Copy each line of the material beneath that holds the word "maxcdn".

Dataset records:
▶

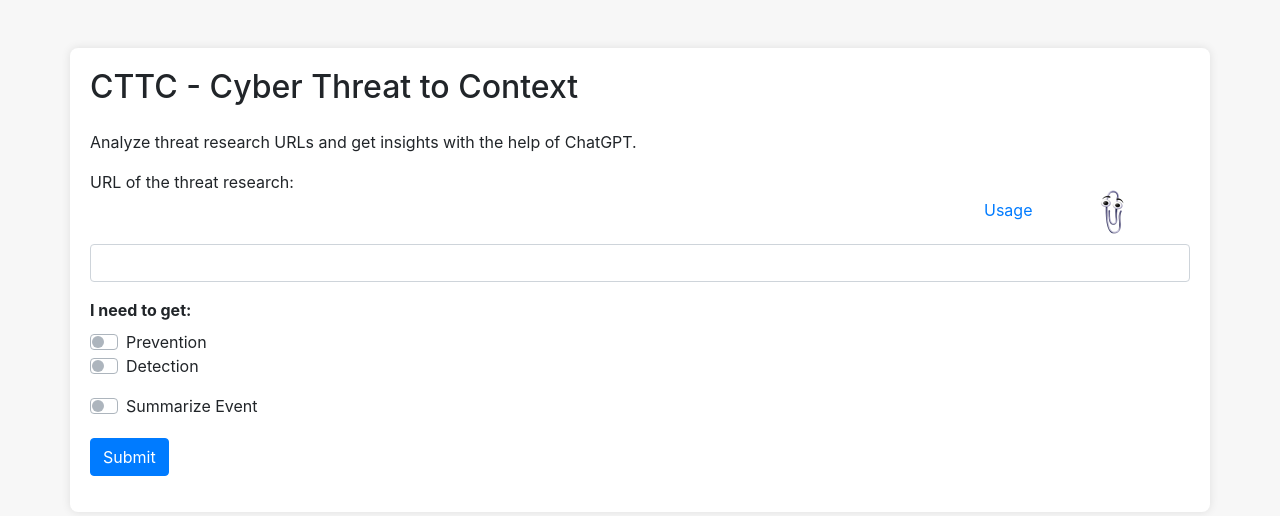
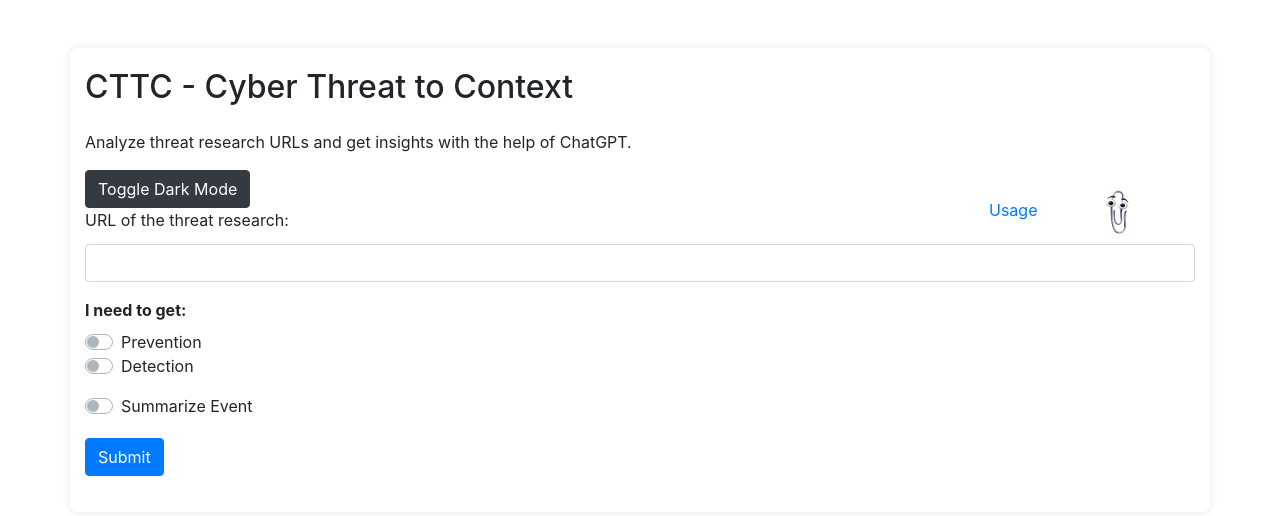
Before and after one commit to whichbuffer/CTTC, a Flask app: page / in a window 1280 px wide. Shown: the top 516 px of the page. Run offline with Flask 3, Linux system fonts and the light colour scheme; some libraries are stand-ins or nearby versions.

Commit message:
UI update

```diff
--- /dev/null
+++ b/static/css/main.css
@@ -0,0 +1,77 @@
+body {
+    background-color: #f7f7f7;
+    color: #333; /* Default text color for light mode */
+}
+
+.button-style {
+    padding-top: 20px;
+}
+
+.custom-control-input:checked ~ .custom-control-label::before {
+    background-color: rgba(69, 89, 164, .5);
+    border-color: rgba(69, 89, 164, .5);
+}
+
+.custom-switch .custom-control-label::before {
+    border-radius: .25rem;
+}
+
+.custom-switch .custom-control-input:checked ~ .custom-control-label::after {
+    background-color: #fff;
+    transform: translateX(.75rem);
+}
+
+#usageSection {
+    margin-bottom: 20px;
+}
+
+.usage-btn {
+    margin-top: 10px;
+    margin-right: 40px;
+}
+
+.usage-btn img {
+    vertical-align: middle;
+}
+
+.main-container {
+    background: white;
+    padding: 20px;
+    border-radius: 8px;
+    box-shadow: 0px 0px 10px rgba(0, 0, 0, 0.1);
+}
+
+body[data-theme="dark"] {
+    background-color: #343a40;
+    color: #ffffff;
+}
+
+body[data-theme="dark"] .main-container {
+    background: #232323;
+    color: #ddd;
+}
+
+body[data-theme="dark"] .card {
+    background-color: #424242;
+    color: #ddd;
+}
+
+body[data-theme="dark"] .card h5 {
+    color: #ccc;
+}
+
+body[data-theme="dark"] ul li {
+    color: #bcbcbc;
+}
+
+body[data-theme="dark"] .btn-link {
+    color: #61dafb; /* A light blue color, you can change this to any other light color */
+}
+
+body[data-theme="light"] {
+    background-color: #f7f7f7;
+    color: #333;
+}
+.course-of-action-content {
+    font-family: 'Consolas', monospace;
+}
--- /dev/null
+++ b/static/js/main.js
@@ -0,0 +1,27 @@
+$(document).ready(function() {
+    const currentTheme = localStorage.getItem('theme');
+
+    if (currentTheme) {
+        document.body.dataset.theme = currentTheme;
+    }
+
+    // Your original code for the form submit
+    $('#threatForm').on('submit', function() {
+        $('#submitButton').prop('disabled', true);
+        $('#loadingSpinner').show();
+    });
+
+    // Event listener for theme change (make sure #themeToggle exists in your HTML!)
+    $("#themeToggle").on('click', function() {
+        let currentTheme = document.body.dataset.theme;
+
+        // Toggle the theme
+        if (currentTheme === "dark") {
+            document.body.dataset.theme = "light";
+            localStorage.setItem('theme', 'light');
+        } else {
+            document.body.dataset.theme = "dark";
+            localStorage.setItem('theme', 'dark');
+        }
+    });
+});
--- a/templates/index.html
+++ b/templates/index.html
@@ -5,53 +5,10 @@
     <meta charset="UTF-8">
     <meta http-equiv="X-UA-Compatible" content="IE=edge">
     <meta name="viewport" content="width=device-width, initial-scale=1.0">
+    <link href="{{ url_for('static', filename='css/main.css') }}" rel="stylesheet">
     <title>CTTC - Cyber Threat to Context</title>
     <link href="https://maxcdn.bootstrapcdn.com/bootstrap/4.5.2/css/bootstrap.min.css" rel="stylesheet">
 </head>
-
-<style>
-    body {
-        background-color: #f7f7f7;
-    }
-
-    .button-style {
-        padding-top: 20px;
-    }
-
-    .custom-control-input:checked ~ .custom-control-label::before {
-        background-color: rgba(69, 89, 164, .5);
-        border-color: rgba(69, 89, 164, .5);
-    }
-
-    .custom-switch .custom-control-label::before {
-        border-radius: .25rem;
-    }
-
-    .custom-switch .custom-control-input:checked ~ .custom-control-label::after {
-        background-color: #fff;
-        transform: translateX(.75rem);
-    }
-
-    #usageSection {
-        margin-bottom: 20px;
-    }
-
-    .usage-btn {
-        margin-top: 10px;
-        margin-right: 40px;
-    }
-
-    .usage-btn img {
-        vertical-align: middle;
-    }
-
-    .main-container {
-        background: white;
-        padding: 20px;
-        border-radius: 8px;
-        box-shadow: 0px 0px 10px rgba(0, 0, 0, 0.1);
-    }
-</style>
 
 <body>
 
@@ -73,6 +30,11 @@
                 </ul>
             </div>
         </div>
+
+        <!-- Toggle Button for Dark Mode -->
+        <button id="themeToggle" class="btn btn-dark">Toggle Dark Mode</button>
+
+
 
         <form action="/" method="post" enctype="multipart/form-data" id="threatForm">
             {{ form.hidden_tag() }}
@@ -115,14 +77,8 @@
 
     <script src="https://ajax.googleapis.com/ajax/libs/jquery/3.5.1/jquery.min.js"></script>
     <script src="https://maxcdn.bootstrapcdn.com/bootstrap/4.5.2/js/bootstrap.min.js"></script>
-    <script>
-        $(document).ready(function() {
-            $('#threatForm').on('submit', function() {
-                $('#submitButton').prop('disabled', true);
-                $('#loadingSpinner').show();
-            });
-        });
-    </script>
+    <script src="{{ url_for('static', filename='js/main.js') }}"></script>
+
 </body>
 
 </html>
```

◀

Expected answer:
     <link href="https://maxcdn.bootstrapcdn.com/bootstrap/4.5.2/css/bootstrap.min.css" rel="stylesheet">
     <script src="https://maxcdn.bootstrapcdn.com/bootstrap/4.5.2/js/bootstrap.min.js"></script>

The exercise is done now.